The A's, who traded away Trevor Cahill, Gio Gonzalez and Andrew Bailey before the season, were a rebuilding team that managed to win some games. It was a nice story, but they were also beating up teams like the Twins, Mariners and reeling Red Sox.
They faced a gauntlet for the next 25 games. And as I wrote in a previous Bleacher Report article, it was a potential season-killer. Every year it seems that there is a team out of nowhere that makes a run at a winning season and falls on their face when they have to play the big contenders.
Well, this 25-game stretch included games against the Rangers, Yankees, Blue Jays, Orioles, Rays, Angels and White Sox. They would face every American League contender with the exception of the Tigers. There was the chance that they would be beaten, bruised and trading away whatever veterans they had left when it was all over.
They started the stretch 46-43. If they finished the run still above .500, that would be impressive. In other words, if they went 12-13, that would be "mission accomplished."
So how did they do? Try 15-10.
The Athletics not only held their own, they also established that they are indeed and amazingly true contenders for a playoff spot. The 25-game run included wild walk-off and come-from-behind victories. There were two 15-inning victories and another 12-inning win. It included a four-game sweep of the Yankees and beating the Angels two out of three.
Now comes a big push for the A's until Labor Day to pad their win total.
They will start a 19-game stretch tomorrow where only the Rays are contenders (sorry, my fellow Red Sox fans—our team is no longer a contender).
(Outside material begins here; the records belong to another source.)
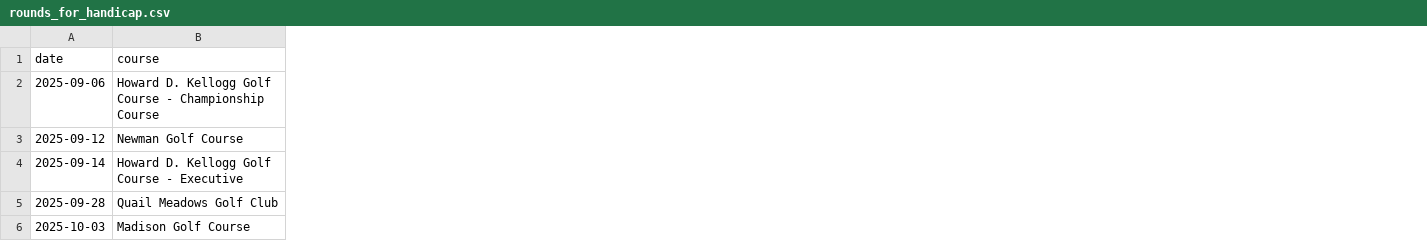
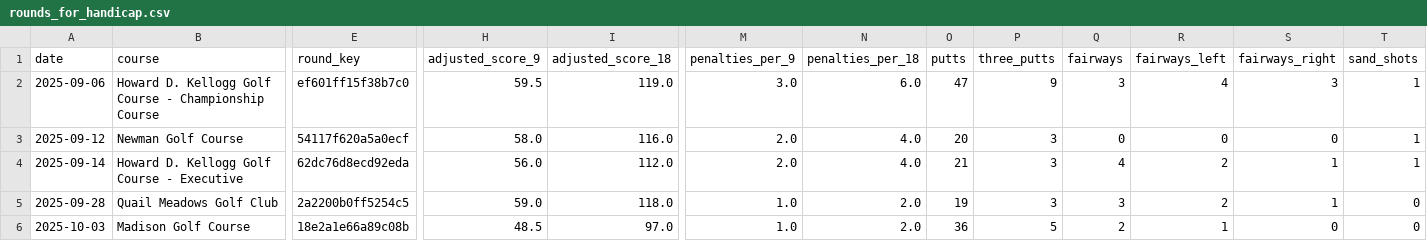
Before and after one commit to jlocke1979/dataunlocked-labs, a CSV file: apps/golf_analytics/data/processed/rounds_for_handicap.csv, drawn as a sheet; only a part is shown, gaps mark what is left out; the diff covers the shown part only; the diff names each change by its address in the sheet, - before the commit and + after, or states it on an @@ line.

Commit message:
Update golf dashboard with normalized rounds and private shot summaries

```diff
--- a/apps/golf_analytics/data/processed/rounds_for_handicap.csv
+++ b/apps/golf_analytics/data/processed/rounds_for_handicap.csv
+column E (round_key), rows 2-6: ef601ff15f38b7c0 | 54117f620a5a0ecf | 62dc76d8ecd92eda | 2a2200b0ff5254c5 | 18e2a1e66a89c08b
+column H (adjusted_score_9), rows 2-6: 59.5 | 58.0 | 56.0 | 59.0 | 48.5
+column I (adjusted_score_18), rows 2-6: 119.0 | 116.0 | 112.0 | 118.0 | 97.0
+column M (penalties_per_9), rows 2-6: 3.0 | 2.0 | 2.0 | 1.0 | 1.0
+column N (penalties_per_18), rows 2-6: 6.0 | 4.0 | 4.0 | 2.0 | 2.0
+column O (putts), rows 2-6: 47 | 20 | 21 | 19 | 36
+column P (three_putts), rows 2-6: 9 | 3 | 3 | 3 | 5
+column Q (fairways), rows 2-6: 3 | 0 | 4 | 3 | 2
+column R (fairways_left), rows 2-6: 4 | 0 | 2 | 2 | 1
+column S (fairways_right), rows 2-6: 3 | 0 | 1 | 1 | 0
+column T (sand_shots), rows 2-6: 1 | 1 | 1 | 0 | 0
```
Also changed, not shown: 6 added rows elsewhere in this file, apps/golf_analytics/data/processed/nine_hole_rounds.csv, 5 other files.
Three at Kansas City, three at home versus Cleveland and another three against Minnesota are next on the schedule. After a three-game trip to Tampa Bay, they go to Cleveland for four games and back home to face the minor league team that wears Red Sox uniforms.
Then the Angels arrive for a Labor Day series.
Currently the A's are half a game behind the Rays and Orioles for a wild-card spot. Baltimore is entering a similar stretch as the A's just finished, facing the Tigers, Rangers, White Sox and Yankees.
Tampa Bay will take on Texas and the Angels in that same period of time.
If the A's do not let down and can beat the teams they are supposed to beat over the next 19 games, they can go into Labor Day and the final few weeks of the season with a wild-card spot.
Did anyone see that happening when they dumped their young pitchers last offseason?